By Eric Brewer, Vice President of Infrastructure, Google Cloud
Building systems that manage globally distributed data, provide data consistency and are also highly available is really hard. The beauty of the cloud is that someone else can build that for you.
The CAP theorem says that a database can only have two of the three following desirable properties:
This leads to three kinds of systems: CA, CP and AP, based on what letter you leave out. Designers are not entitled to two of the three, and many systems have zero or one of the properties.
For distributed systems over a “wide area,” it’s generally viewed that partitions are inevitable, although not necessarily common. If you believe that partitions are inevitable, any distributed system must be prepared to forfeit either consistency (AP) or availability (CP), which is not a choice anyone wants to make. In fact, the original point of the CAP theorem was to get designers to take this tradeoff seriously. But there are two important caveats: First, you only need to forfeit consistency or availability during an actual partition, and even then there are many mitigations. Second, the actual theorem is about 100% availability; a more interesting discussion is about the tradeoffs involved to achieve realistic high availability.
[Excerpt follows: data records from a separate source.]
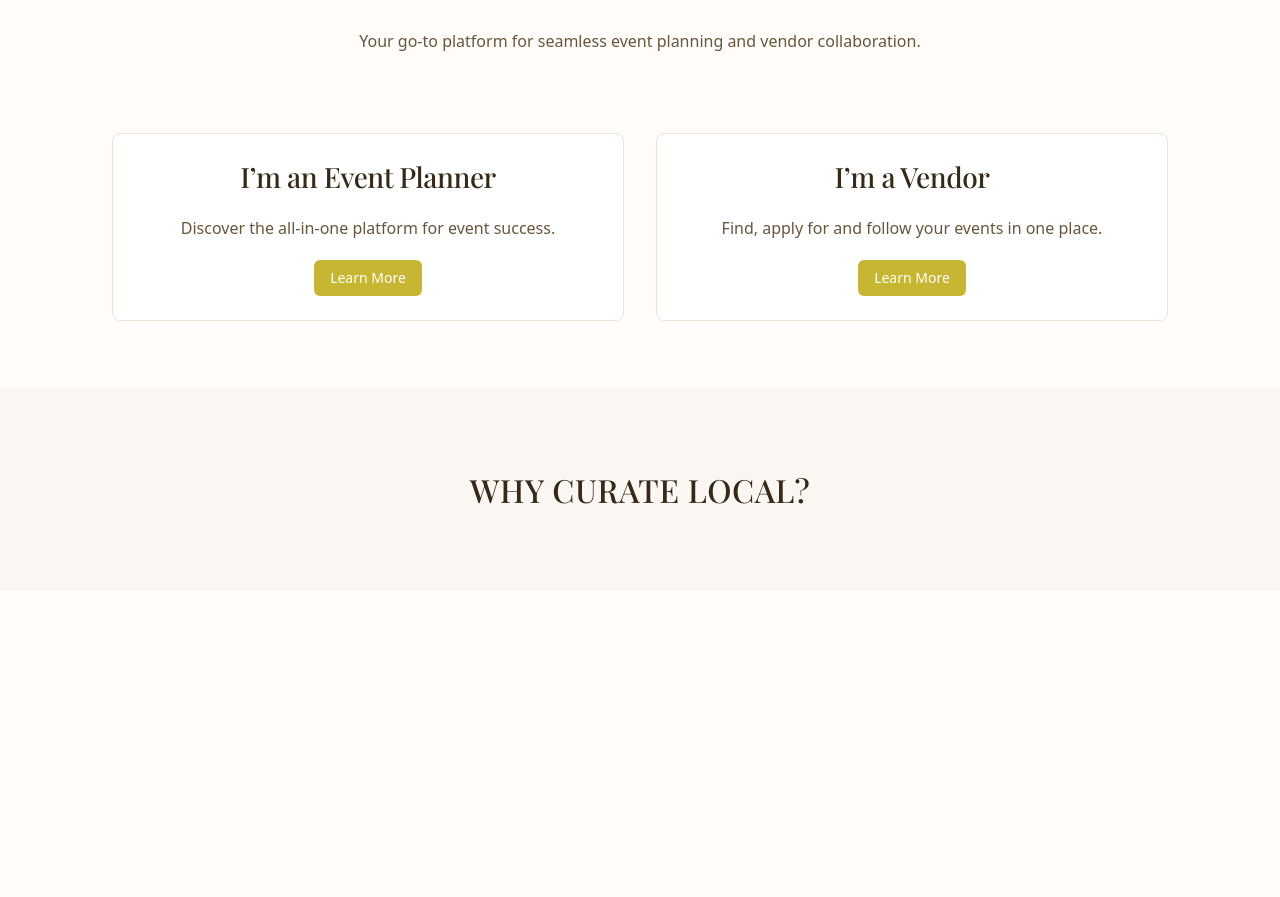
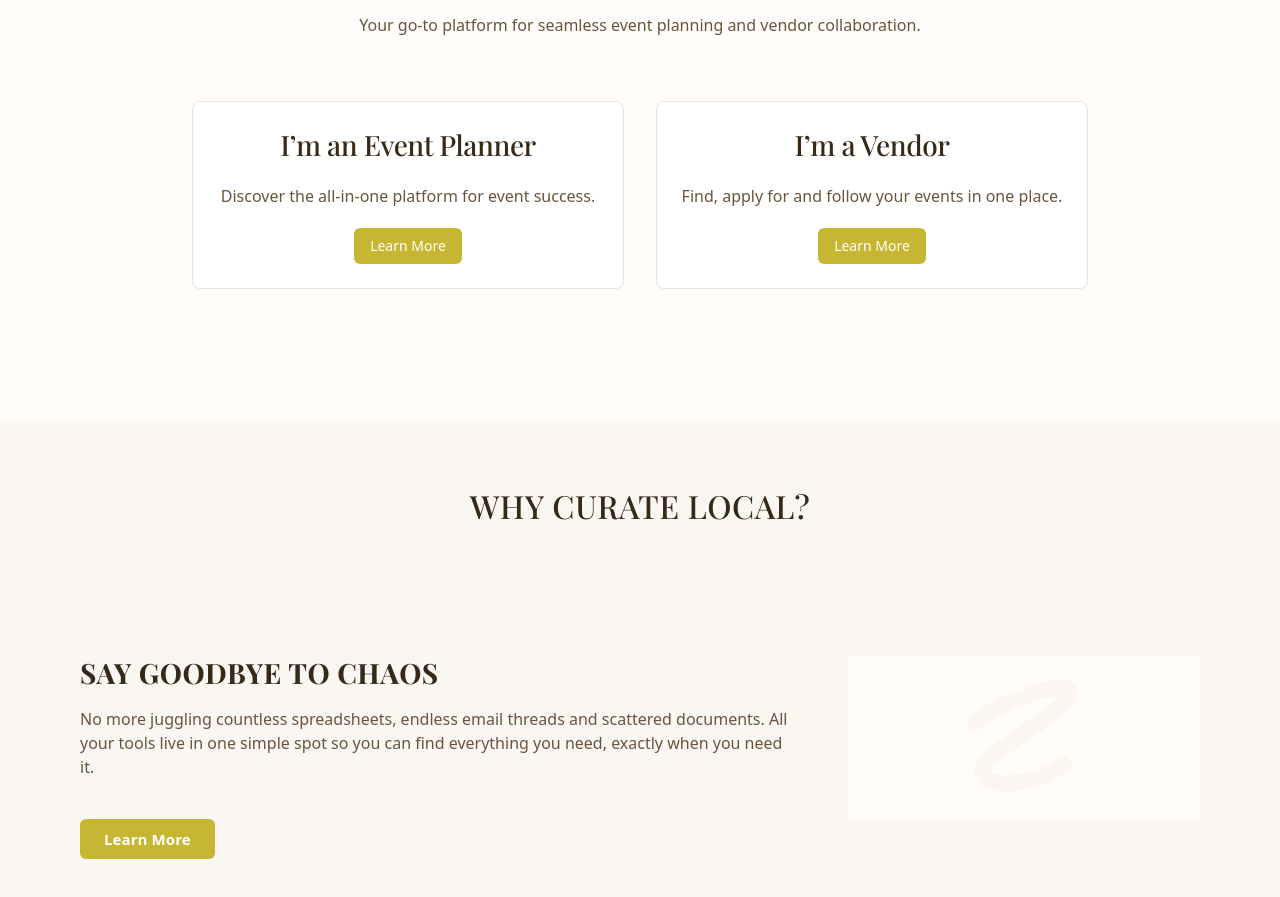
Before and after one commit to katstepanovacl/cl-2025-frontend, a Next.js app: page / in a window 1280 px wide. Shown: the part 951-1848 px from the top of the page. Before the commit the page ends 1542 px from the top, so only its background shows below. Built offline with nearby package versions, Linux system fonts and the light colour scheme; a web font is replaced by a local one.

Commit message:
added container div

```diff
--- a/src/app/(public)/(general)/_components/card/index.tsx
+++ b/src/app/(public)/(general)/_components/card/index.tsx
@@ -1,9 +1,63 @@
-import React from "react";
+import { cva, type VariantProps } from "class-variance-authority";
+import { cn } from "@/lib/utils";
+import { ComponentProps } from "react";
+import Image from "next/image";
+import { StaticImageData } from "next/image";
+import { Button } from "@/components/ui/button";
+import Link from "next/link";
 
-type Props = {};
+const cardVariants = cva("flex flex-col gap-12 lg:flex-row", {
+  variants: {
+    variant: {
+      default: "",
+      alternate: "bg-peach lg:flex-row-reverse",
+    },
+  },
+});
+type Props = {
+  variant: VariantProps<typeof cardVariants>["variant"];
+  cardImage: StaticImageData;
+  alt: string;
+  title: string;
+  description: string;
+  buttonText: string;
+  buttonLink: string;
+} & ComponentProps<"div">;
 
-const Card = (props: Props) => {
-  return <div>Card</div>;
+const Card = ({
+  variant,
+  cardImage,
+  alt,
+  title,
+  description,
+  buttonText,
+  buttonLink,
+  ...props
+}: Props) => {
+  return (
+    <div className={cn(cardVariants({ variant }))} {...props}>
+      <div>
+        <Image src={cardImage} alt={alt} />
+      </div>
+      <div className="flex flex-col gap-10">
+        <div className="flex flex-col gap-4">
+          <p className="text-brown font-playfair text-[28px] leading-[36px] tracking-[0.5px] font-bold">
+            {title}
+          </p>
+          <p className="text-light-brown text-[16px] leading-[24px]">
+            {description}
+          </p>
+        </div>
+        <div>
+          {buttonText && (
+            <Button variant="default" size="lg" asChild>
+              <Link href={buttonLink}>{buttonText}</Link>
+            </Button>
+          )}
+        </div>
+      </div>
+    </div>
+  );
 };
 
 export default Card;
--- a/src/app/(public)/(general)/_components/headline.tsx
+++ b/src/app/(public)/(general)/_components/headline.tsx
@@ -3,14 +3,22 @@
 type Props = {
   headline: string;
   subheadline?: string;
+  firstHeadline?: boolean;
 };
 
-const Headline = ({ headline, subheadline }: Props) => {
+const Headline = ({ headline, subheadline, firstHeadline }: Props) => {
   return (
-    <div className="flex py-14 md:py-16 lg:py-20 px-4 md:px-10 lg:px-20 flex-col items-center justify-center">
-      <p className="uppercase max-w-[640px] font-playfair text-brown text-center text-pretty text-[32px] font-medium tracking-[0.5px] leading-[42px]">
-        {headline}
-      </p>
+    <div className="flex flex-col items-center justify-center">
+      {firstHeadline && (
+        <h1 className="uppercase max-w-[640px] font-playfair text-brown text-center text-pretty text-[32px] font-medium tracking-[0.5px] leading-[42px]">
+          {headline}
+        </h1>
+      )}
+      {!firstHeadline && (
+        <p className="uppercase max-w-[640px] font-playfair text-brown text-center text-pretty text-[32px] font-medium tracking-[0.5px] leading-[42px]">
+          {headline}
+        </p>
+      )}
       {subheadline && (
         <p className="mt-6 max-w-[640px] text-light-brown text-center text-balance text-[16px] leading-[24px]">
           {subheadline}
--- a/src/app/(public)/(general)/page.tsx
+++ b/src/app/(public)/(general)/page.tsx
@@ -1,16 +1,27 @@
 import Hero from "./_components/hero";
 import placeholder from "@/assets/images/hero-placeholder.png";
+import cardPlaceholder from "@/assets/images/card-placeholder.png";
 import Headline from "./_components/headline";
 import IntentSignup from "./_components/intent-signup";
+import Card from "./_components/card";
+import Container from "@/components/ui/container";
 
 const HomePage = () => {
   return (
-    <div>
+    <Container variantWidth="page" variantHeight="page">
       <Hero hero={placeholder} logo />
+      <Container variantWidth="default" variantHeight="default">
         <Headline
+          firstHeadline
           headline="BRING YOUR EVENT TO LIFE, EFFORTLESSLY"
           subheadline="Your go-to platform for seamless event planning and vendor collaboration."
         />
+      </Container>
+      <Container
+        variantWidth="default"
+        variantHeight="default"
+        className="w-full flex flex-col gap-6 lg:flex-row lg:gap-8 lg:justify-center"
+      >
         <div className="mb-10 md:mb-25 lg:mb-17 w-full flex flex-col gap-6 px-4 md:px-5 lg:px-20 xl:px-28 lg:flex-row lg:gap-8 lg:justify-center">
           <IntentSignup
             title="I’m an Event Planner"
@@ -25,10 +36,29 @@
             buttonLink="/welcome/vendor"
           />
         </div>
-      <div className="bg-peach">
+      </Container>
+      <Container variantWidth="none" variantHeight="none">
+        <div className="bg-peach py-16">
           <Headline headline="WHY CURATE LOCAL?" />
         </div>
-    </div>
+        <Container
+          variantWidth="default"
+          variantHeight="none"
+          backgroundColor="peach"
+          className="pt-5 pb-16 lg:pt-16"
+        >
+          <Card
+            variant="alternate"
+            cardImage={cardPlaceholder}
+            alt="card image"
+            title="SAY GOODBYE TO CHAOS"
+            description="No more juggling countless spreadsheets, endless email threads and scattered documents. All your tools live in one simple spot so you can find everything you need, exactly when you need it."
+            buttonText="Learn More"
+            buttonLink="/welcome/planner"
+          />
+        </Container>
+      </Container>
+    </Container>
   );
 };
 
--- a/src/app/globals.css
+++ b/src/app/globals.css
@@ -28,6 +28,11 @@
   --color-peach: var(--peach);
   --color-white: var(--white);
   --color-accent: var(--accent);
+
+  --breakpoint-2xl: 1440px;
+  --breakpoint-3xl: 1536px;
+  --breakpoint-4xl: 1920px;
+
 
   /* --color-background: var(--background);
   --color-foreground: var(--foreground);
--- a/src/components/ui/button.tsx
+++ b/src/components/ui/button.tsx
@@ -22,7 +22,7 @@
       size: {
         default: "h-9 px-4 py-2 has-[>svg]:px-3",
         sm: "h-8 rounded-md gap-1.5 px-3 has-[>svg]:px-2.5",
-        lg: "h-10 rounded-md px-6 has-[>svg]:px-4",
+        lg: "h-10 rounded-md px-6 has-[>svg]:px-4 text-[15px] font-bold leading-[22px] tracking-[0.1px]",
         icon: "size-9",
       },
     },
--- /dev/null
+++ b/src/components/ui/container.tsx
@@ -0,0 +1,63 @@
+import { cva, type VariantProps } from "class-variance-authority";
+import { cn } from "@/lib/utils";
+import { ComponentProps } from "react";
+import { ReactNode } from "react";
+
+const containerVariants = cva("", {
+  variants: {
+    variantWidth: {
+      default: "px-4 md:px-5 lg:px-20 2xl:px-28",
+      wide: "px-4 md:px-8 lg:px-32 xl:px-40",
+      narrow: "px-4 md:px-8 lg:px-12 xl:px-16",
+      backgroundColor: "",
+      page: "",
+      none: "",
+    },
+    variantHeight: {
+      default: "",
+      page: "flex flex-col gap-16",
+      none: "",
+    },
+    backgroundColor: {
+      default: "",
+      peach: "bg-peach",
+    },
+    defaultVariants: {
+      backgroundColor: "default",
+    },
+  },
+});
+type Props = {
+  variantWidth: VariantProps<typeof containerVariants>["variantWidth"];
+  variantHeight: VariantProps<typeof containerVariants>["variantHeight"];
+  backgroundColor?: VariantProps<typeof containerVariants>["backgroundColor"];
+  children: ReactNode;
+  className?: string;
+} & ComponentProps<"div">;
+
+const Container = ({
+  variantWidth,
+  variantHeight,
+  children,
+  className,
+  backgroundColor,
+  ...props
+}: Props) => {
+  return (
+    <div
+      className={cn(
+        containerVariants({
+          variantWidth,
+          variantHeight,
+          backgroundColor,
+          className,
+        })
+      )}
+      {...props}
+    >
+      {children}
+    </div>
+  );
+};
+
+export default Container;
```
Also changed, not shown: src/assets/images/card-placeholder.png (added). Lines whose indentation alone changed are shown as unchanged.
Today, Google is releasing Cloud Spanner for use by Google Cloud Platform (GCP) customers. Spanner is Google’s highly available, global SQL database. It manages replicated data at great scale, both in terms of size of data and volume of transactions. It assigns globally consistent real-time timestamps to every datum written to it, and clients can do globally consistent reads across the entire database without locking.
In terms of CAP, Spanner claims to be both consistent and highly available despite operating over a wide area, which many find surprising or even unlikely. The claim thus merits some discussion. Does this mean that Spanner is a CA system as defined by CAP? The short answer is “no” technically, but “yes” in effect and its users can and do assume CA.
The purist answer is “no” because partitions can happen and in fact have happened at Google, and during some partitions, Spanner chooses C and forfeits A. It is technically a CP system.
However, no system provides 100% availability, so the pragmatic question is whether or not Spanner delivers availability that is so high that most users don’t worry about its outages. For example, given there are many sources of outages for an application, if Spanner is an insignificant contributor to its downtime, then users are correct to not worry about it.
In practice, we find that Spanner does meet this bar, with more than five 9s of availability (less than one failure in 106). Given this, the target for multi-region Cloud Spanner will be right at five 9s, as it has some additional new pieces that will be higher risk for a while.
The next question is, how is Spanner able to achieve this?
There are several factors, but the most important one is that Spanner runs on Google’s private network. Unlike most wide-area networks, and especially the public internet, Google controls the entire network and thus can ensure redundancy of hardware and paths, and can also control upgrades and operations in general. Fibers will still be cut, and equipment will fail, but the overall system remains quite robust.
It also took years of operational improvements to get to this point. For much of the last decade, Google has improved its redundancy, its fault containment and, above all, its processes for evolution. We found that the network contributed less than 10% of Spanner’s already rare outages.
Building systems that can manage data that spans the globe, provide data consistency and are also highly available is possible; it’s just really hard. The beauty of the cloud is that someone else can build that for you, and you can focus on innovation core to your service or application.
For a significantly deeper dive into the details, see the white paper also released today. It covers Spanner, consistency and availability in depth (including new data). It also looks at the role played by Google’s TrueTime system, which provides a globally synchronized clock. We intend to release TrueTime for direct use by Cloud customers in the future.
Furthermore, look for the addition of new Cloud Spanner-related sessions at Google Cloud Next ‘17 in San Francisco next month. Register soon, because seats are limited.